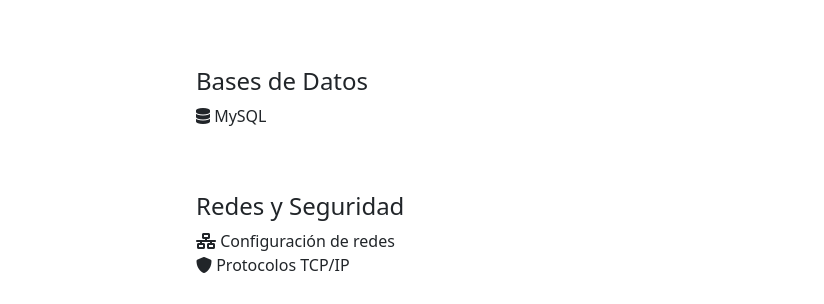
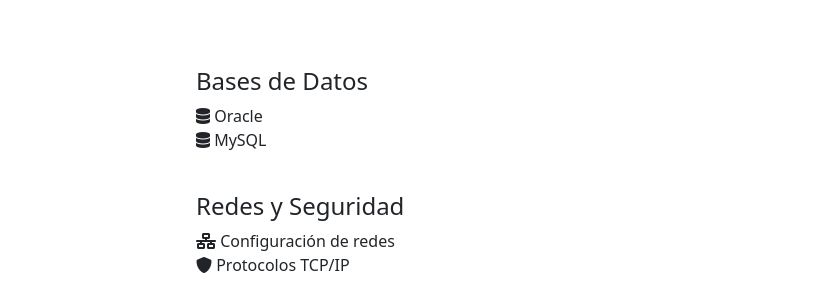
Before and after one commit to cesargr1daw/portafolioCesarGarciaRamos, a plain HTML site: page index.html in a window 1280 px wide. Shown: the part 947-1251 px from the top of the page, 456-1280 px from the left. Drawn offline with nearby package versions, Linux system fonts and the light colour scheme.

Commit message:
Actualizacion apartado de Bases de Datos (Oraccle añadido)

```diff
--- a/index.html
+++ b/index.html
@@ -61,6 +61,7 @@
             <div class="col-md-6">
                 <h4>Bases de Datos</h4>
                 <ul class="list-unstyled">
+                    <li><i class="fas fa-database"></i> Oracle</li>
                     <li><i class="fas fa-database"></i> MySQL</li>
                 </ul>
             </div>
```
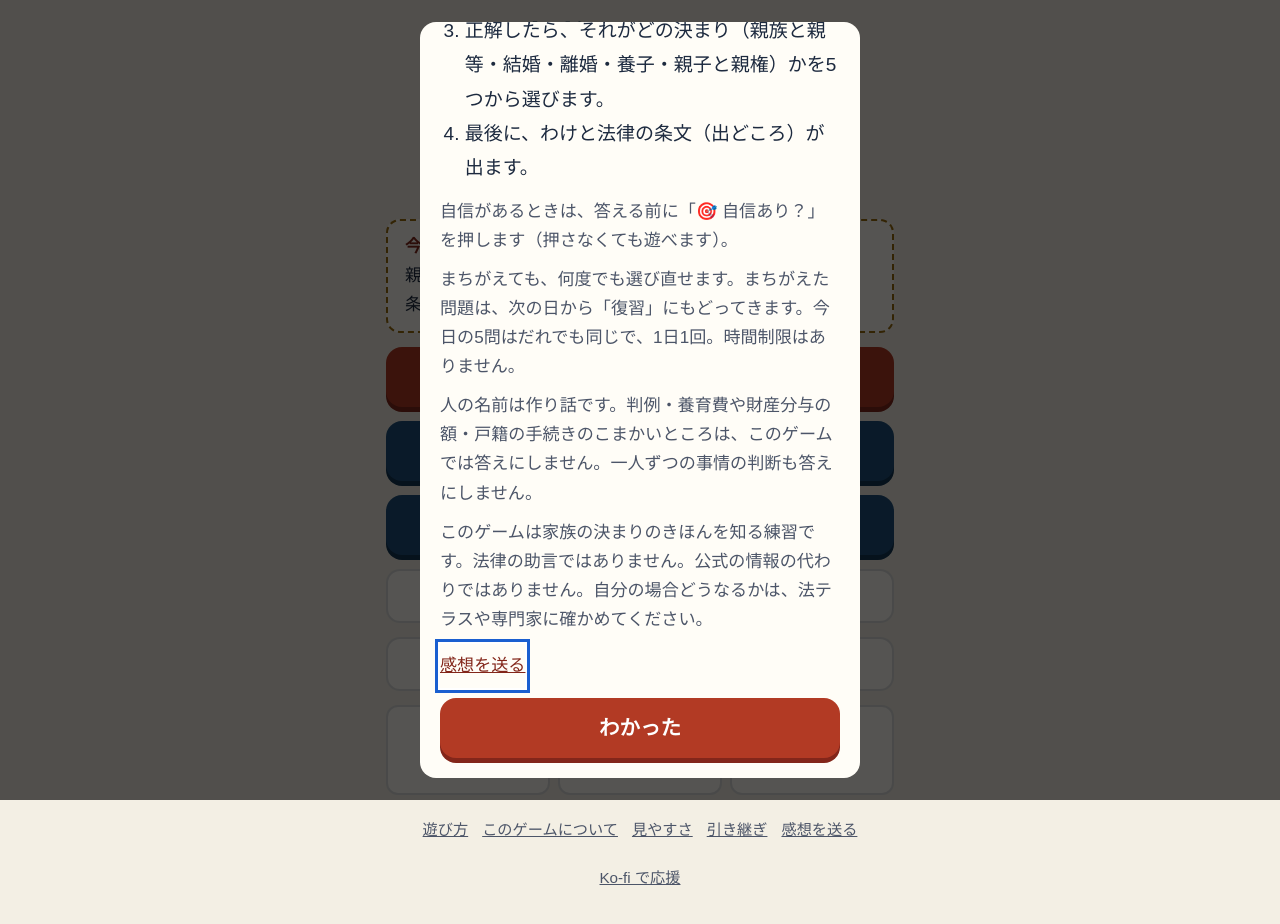
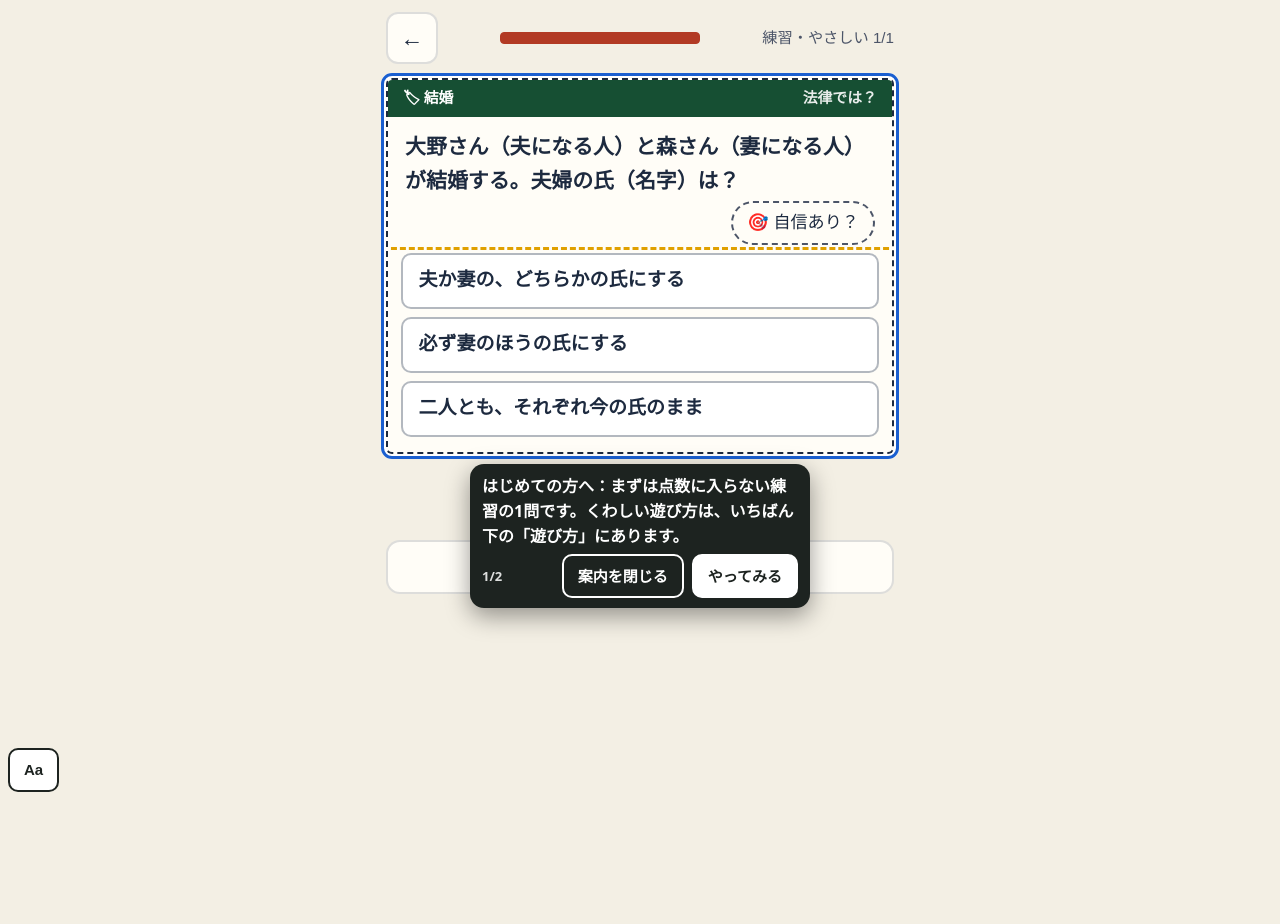
Before and after one commit to satou-aaaaa/kazoku-kimari, a plain HTML site: page index.html in a window 1280 px wide. After the commit the page ends 800 px from the top, so only its background shows below. Drawn offline with Linux system fonts and the light colour scheme; a web font is replaced by a local one.

Commit message:
ひな形の共通部品を写す（shared-workflows 67f7985） (#7)
Co-authored-by: template-sync <41898283+github-actions[bot]@users.noreply.github.com>

```diff
--- a/index.html
+++ b/index.html
@@ -346,7 +346,8 @@ html.a11y-say body{padding-bottom:calc(64px + env(safe-area-inset-bottom,0px))!i
 //      （incidents/2026-11-21-hand-copied-helpers-drift.md）。
 //      あわせて、はじめて遊ぶ人への案内（吹き出し Core.coach）を足した。長い「遊び方」の窓の代わりに、練習の1問を遊びながら
 //      その場で一言ずつ教える（NN/g「Mobile Instructional Overlays」・Andersen ほか CHI 2012「The Impact of Tutorials on Games of Varying Complexity」）。
-//   3: 2026-11-22 吹き出しを出しているあいだ 0.4 秒ごとに場所を測り直す（古い場所に残って押す所を隠すことがあった）。ボタンの字を「案内を閉じる」に
+//   3: 2026-11-22 吹き出しを出しているあいだ 0.4 秒ごとに場所を測り直す（古い場所に残って押す所を隠すことがあった）。ボタンの字を「案内を閉じる」に。
+//      段の wait（その所が出るまで待つ）を足した。全ゲームの「はじめての練習」を sync-template の migrateFirstPlay が足すため
 //   2: 2026-11-22 感想フォームのゲーム名を、渡さなければ題（<title>）から入れる。sync-template が全ゲームを game-core に切り替える（migrateCore）ため
 // 決まり: 外へ通信しない。ゲームの関数の名前（toast・buzz など）は上書きしない（Core.toast などで呼ぶ）。
 (function () {
@@ -432,6 +433,7 @@ html.a11y-say body{padding-bottom:calc(64px + env(safe-area-inset-bottom,0px))!i
   //   sel   …… 吹き出しを付ける所。まだ画面に無いあいだは待つ（ゲームが画面を作り直しても付け直す）
   //   until …… その所が画面に出たら次へ進む（答えた・正解した など）。無ければ sel を押したら次へ
   //   button …… 押すと次へ進むボタンの字（読むだけの吹き出し）
+  //   wait  …… その所が画面に出るまで、この吹き出しは出さずに待つ（答えたあとにだけ「次へ」を指す など）
   //   pos   …… "below"（既定）か "above"。その側に場所が無ければ、ページを少し動かして場所を空ける（読む所を隠さないため）
   // 吹き出しは押す所を隠さない（上か下の空いたほうに出す）。「案内を閉じる」と Esc でいつでもやめられる。
   const coach = (() => {
@@ -466,7 +468,7 @@ html.a11y-say body{padding-bottom:calc(64px + env(safe-area-inset-bottom,0px))!i
       while (steps && i < steps.length && steps[i].until && find(steps[i].until)) i++;
       if (!steps) return;
       if (i >= steps.length) return stop(true);
-      const st = steps[i], el = find(st.sel);
+      const st = steps[i], el = st.wait && !find(st.wait) ? null : find(st.sel);
       if (!el) { box.hidden = true; mark(null); return; }
       box.hidden = false; mark(el);
       const fresh = shown !== i;
@@ -941,7 +943,7 @@ function home() {
   $("go-cal").onclick = () => cal();
   $("go-ach").onclick = achView;
   bindFooter();
-  if (!s.tut) openHow();
+  if (!s.tut) firstPlay();
 }
 function practiceMenu() {
   app.innerHTML = `<header><button class="icon" id="back" aria-label="もどる">←</button><h1>練習<small>今日の記録には入りません（しくみ帳には載ります）</small></h1></header>
@@ -952,6 +954,27 @@ function practiceMenu() {
   document.querySelectorAll(".lv button").forEach((b) => (b.onclick = () => startRun("p", +b.dataset.t)));
   bindFooter(); toTop();
 }
+// first-play:begin（shared-workflows の scripts/sync-template.mjs が足した。直すときはひな形を直す）
+// はじめての人：長い「遊び方」の窓を出さず、点数に入らない練習の1問を遊びながら、吹き出しで一言ずつ教える（game-core の Core.coach）。
+// 「見た」は始めたその場で残す（途中でやめても、次からはふつうに始まる。くわしい遊び方はいつでもいちばん下の「遊び方」から）
+const FIRST_STEPS = [
+  { sel: "#choices", button: "やってみる", text: "はじめての方へ：まずは点数に入らない練習の1問です。くわしい遊び方は、いちばん下の「遊び方」にあります。" },
+  { sel: "#next", wait: ".verdict", text: "できました。わけを読んだら、ここを押して進みます。" },
+];
+function firstPlay() {
+  save((s) => { s.tut = true; });
+  // 練習の入り口を開いて、いちばん上（いちばんやさしい）を押す。無ければ前の形（遊び方の窓）にもどす
+  practiceMenu();
+  const b = document.querySelector(".lv button");
+  if (!window.Core || !Core.coach || !b) { home(); return openHow(); }
+  b.click();
+  // 練習は1問だけにする（数を減らしてから描き直す）
+  save((s) => { const r = s.runs && s.runs.p; if (r && Array.isArray(r.list)) r.list = r.list.slice(0, 1); });
+  play();
+  // 案内を閉じた（Esc も）ら、1問の練習の途中経過を残さずにホームへ（ふだんの練習の「続きから」を出さない）
+  Core.coach.start(FIRST_STEPS, { home, onEnd: (done) => { if (done === false) { save((s) => { const r = s.runs && s.runs.p; if (r && !(r.res || []).length) delete s.runs.p; }); home(); } } });
+}
+// first-play:end
 function startRun(mode, opt) {
   const k = todayKey(); let ng = false;
   save((s) => {
```
Also changed, not shown: qa/run.mjs (+6 -5 lines).
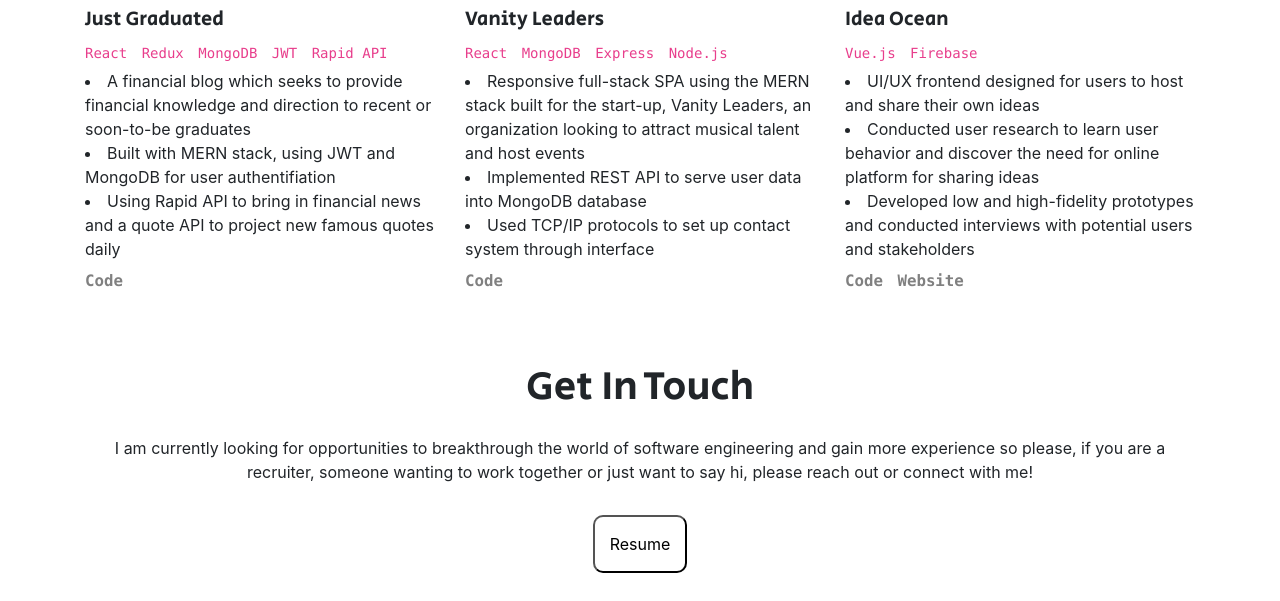
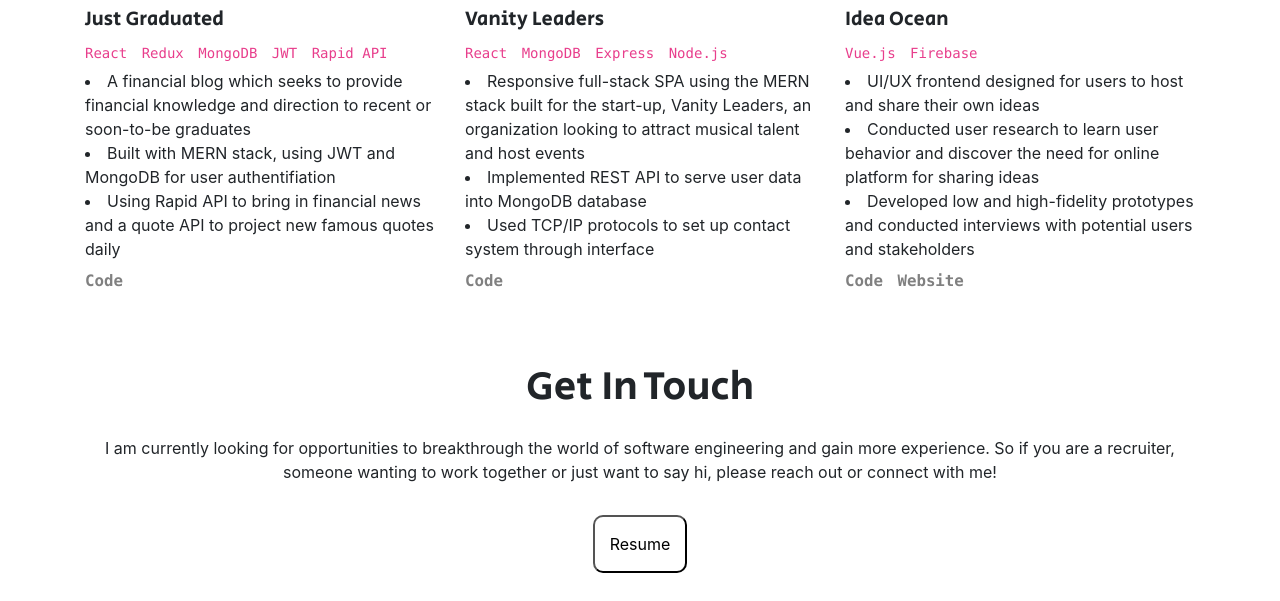
Before and after one commit to wmireku21/wmireku21.github.io, a plain HTML site: page index.html in a window 1280 px wide. Shown: the part 2396-2997 px from the top of the page. Drawn offline with nearby package versions, Linux system fonts and the light colour scheme; a script that the page names is missing.

Commit message:
Update index.html

```diff
--- a/index.html
+++ b/index.html
@@ -164,7 +164,7 @@
         <div style="text-align: center;" class="contact">
             <div style="text-align: center;" class=" container contact-list">
                 <h1 style="padding-top: 20px;">Get In Touch</h1>
-                <p id="contact-description" style="margin-top: 25px">I am currently looking for opportunities to breakthrough the world of software engineering and gain more experience so please, if you are a recruiter, someone wanting to work together or just want to say hi, please reach out or connect with me!</p>
+                <p id="contact-description" style="margin-top: 25px">I am currently looking for opportunities to breakthrough the world of software engineering and gain more experience. So if you are a recruiter, someone wanting to work together or just want to say hi, please reach out or connect with me!</p>
                 <button style="margin-top: 15px;" id="resume"><a href="SWEMireku_Resume.pdf" target="_blank">Resume</a></button>
             </div>
             <div class="icons">
```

■ WHAT IS BEING ASKED
The data must come back word for word, with every picture removed.

■ ANSWER SPACE
Before and after one commit to cesargr1daw/portafolioCesarGarciaRamos, a plain HTML site: page index.html in a window 1280 px wide. Shown: the part 947-1251 px from the top of the page, 456-1280 px from the left. Drawn offline with nearby package versions, Linux system fonts and the light colour scheme.

Commit message:
Actualizacion apartado de Bases de Datos (Oraccle añadido)

```diff
--- a/index.html
+++ b/index.html
@@ -61,6 +61,7 @@
             <div class="col-md-6">
                 <h4>Bases de Datos</h4>
                 <ul class="list-unstyled">
+                    <li><i class="fas fa-database"></i> Oracle</li>
                     <li><i class="fas fa-database"></i> MySQL</li>
                 </ul>
             </div>
```
Before and after one commit to satou-aaaaa/kazoku-kimari, a plain HTML site: page index.html in a window 1280 px wide. After the commit the page ends 800 px from the top, so only its background shows below. Drawn offline with Linux system fonts and the light colour scheme; a web font is replaced by a local one.

Commit message:
ひな形の共通部品を写す（shared-workflows 67f7985） (#7)
Co-authored-by: template-sync <41898283+github-actions[bot]@users.noreply.github.com>

```diff
--- a/index.html
+++ b/index.html
@@ -346,7 +346,8 @@ html.a11y-say body{padding-bottom:calc(64px + env(safe-area-inset-bottom,0px))!i
 //      （incidents/2026-11-21-hand-copied-helpers-drift.md）。
 //      あわせて、はじめて遊ぶ人への案内（吹き出し Core.coach）を足した。長い「遊び方」の窓の代わりに、練習の1問を遊びながら
 //      その場で一言ずつ教える（NN/g「Mobile Instructional Overlays」・Andersen ほか CHI 2012「The Impact of Tutorials on Games of Varying Complexity」）。
-//   3: 2026-11-22 吹き出しを出しているあいだ 0.4 秒ごとに場所を測り直す（古い場所に残って押す所を隠すことがあった）。ボタンの字を「案内を閉じる」に
+//   3: 2026-11-22 吹き出しを出しているあいだ 0.4 秒ごとに場所を測り直す（古い場所に残って押す所を隠すことがあった）。ボタンの字を「案内を閉じる」に。
+//      段の wait（その所が出るまで待つ）を足した。全ゲームの「はじめての練習」を sync-template の migrateFirstPlay が足すため
 //   2: 2026-11-22 感想フォームのゲーム名を、渡さなければ題（<title>）から入れる。sync-template が全ゲームを game-core に切り替える（migrateCore）ため
 // 決まり: 外へ通信しない。ゲームの関数の名前（toast・buzz など）は上書きしない（Core.toast などで呼ぶ）。
 (function () {
@@ -432,6 +433,7 @@ html.a11y-say body{padding-bottom:calc(64px + env(safe-area-inset-bottom,0px))!i
   //   sel   …… 吹き出しを付ける所。まだ画面に無いあいだは待つ（ゲームが画面を作り直しても付け直す）
   //   until …… その所が画面に出たら次へ進む（答えた・正解した など）。無ければ sel を押したら次へ
   //   button …… 押すと次へ進むボタンの字（読むだけの吹き出し）
+  //   wait  …… その所が画面に出るまで、この吹き出しは出さずに待つ（答えたあとにだけ「次へ」を指す など）
   //   pos   …… "below"（既定）か "above"。その側に場所が無ければ、ページを少し動かして場所を空ける（読む所を隠さないため）
   // 吹き出しは押す所を隠さない（上か下の空いたほうに出す）。「案内を閉じる」と Esc でいつでもやめられる。
   const coach = (() => {
@@ -466,7 +468,7 @@ html.a11y-say body{padding-bottom:calc(64px + env(safe-area-inset-bottom,0px))!i
       while (steps && i < steps.length && steps[i].until && find(steps[i].until)) i++;
       if (!steps) return;
       if (i >= steps.length) return stop(true);
-      const st = steps[i], el = find(st.sel);
+      const st = steps[i], el = st.wait && !find(st.wait) ? null : find(st.sel);
       if (!el) { box.hidden = true; mark(null); return; }
       box.hidden = false; mark(el);
       const fresh = shown !== i;
@@ -941,7 +943,7 @@ function home() {
   $("go-cal").onclick = () => cal();
   $("go-ach").onclick = achView;
   bindFooter();
-  if (!s.tut) openHow();
+  if (!s.tut) firstPlay();
 }
 function practiceMenu() {
   app.innerHTML = `<header><button class="icon" id="back" aria-label="もどる">←</button><h1>練習<small>今日の記録には入りません（しくみ帳には載ります）</small></h1></header>
@@ -952,6 +954,27 @@ function practiceMenu() {
   document.querySelectorAll(".lv button").forEach((b) => (b.onclick = () => startRun("p", +b.dataset.t)));
   bindFooter(); toTop();
 }
+// first-play:begin（shared-workflows の scripts/sync-template.mjs が足した。直すときはひな形を直す）
+// はじめての人：長い「遊び方」の窓を出さず、点数に入らない練習の1問を遊びながら、吹き出しで一言ずつ教える（game-core の Core.coach）。
+// 「見た」は始めたその場で残す（途中でやめても、次からはふつうに始まる。くわしい遊び方はいつでもいちばん下の「遊び方」から）
+const FIRST_STEPS = [
+  { sel: "#choices", button: "やってみる", text: "はじめての方へ：まずは点数に入らない練習の1問です。くわしい遊び方は、いちばん下の「遊び方」にあります。" },
+  { sel: "#next", wait: ".verdict", text: "できました。わけを読んだら、ここを押して進みます。" },
+];
+function firstPlay() {
+  save((s) => { s.tut = true; });
+  // 練習の入り口を開いて、いちばん上（いちばんやさしい）を押す。無ければ前の形（遊び方の窓）にもどす
+  practiceMenu();
+  const b = document.querySelector(".lv button");
+  if (!window.Core || !Core.coach || !b) { home(); return openHow(); }
+  b.click();
+  // 練習は1問だけにする（数を減らしてから描き直す）
+  save((s) => { const r = s.runs && s.runs.p; if (r && Array.isArray(r.list)) r.list = r.list.slice(0, 1); });
+  play();
+  // 案内を閉じた（Esc も）ら、1問の練習の途中経過を残さずにホームへ（ふだんの練習の「続きから」を出さない）
+  Core.coach.start(FIRST_STEPS, { home, onEnd: (done) => { if (done === false) { save((s) => { const r = s.runs && s.runs.p; if (r && !(r.res || []).length) delete s.runs.p; }); home(); } } });
+}
+// first-play:end
 function startRun(mode, opt) {
   const k = todayKey(); let ng = false;
   save((s) => {
```
Also changed, not shown: qa/run.mjs (+6 -5 lines).
Before and after one commit to wmireku21/wmireku21.github.io, a plain HTML site: page index.html in a window 1280 px wide. Shown: the part 2396-2997 px from the top of the page. Drawn offline with nearby package versions, Linux system fonts and the light colour scheme; a script that the page names is missing.

Commit message:
Update index.html

```diff
--- a/index.html
+++ b/index.html
@@ -164,7 +164,7 @@
         <div style="text-align: center;" class="contact">
             <div style="text-align: center;" class=" container contact-list">
                 <h1 style="padding-top: 20px;">Get In Touch</h1>
-                <p id="contact-description" style="margin-top: 25px">I am currently looking for opportunities to breakthrough the world of software engineering and gain more experience so please, if you are a recruiter, someone wanting to work together or just want to say hi, please reach out or connect with me!</p>
+                <p id="contact-description" style="margin-top: 25px">I am currently looking for opportunities to breakthrough the world of software engineering and gain more experience. So if you are a recruiter, someone wanting to work together or just want to say hi, please reach out or connect with me!</p>
                 <button style="margin-top: 15px;" id="resume"><a href="SWEMireku_Resume.pdf" target="_blank">Resume</a></button>
             </div>
             <div class="icons">
```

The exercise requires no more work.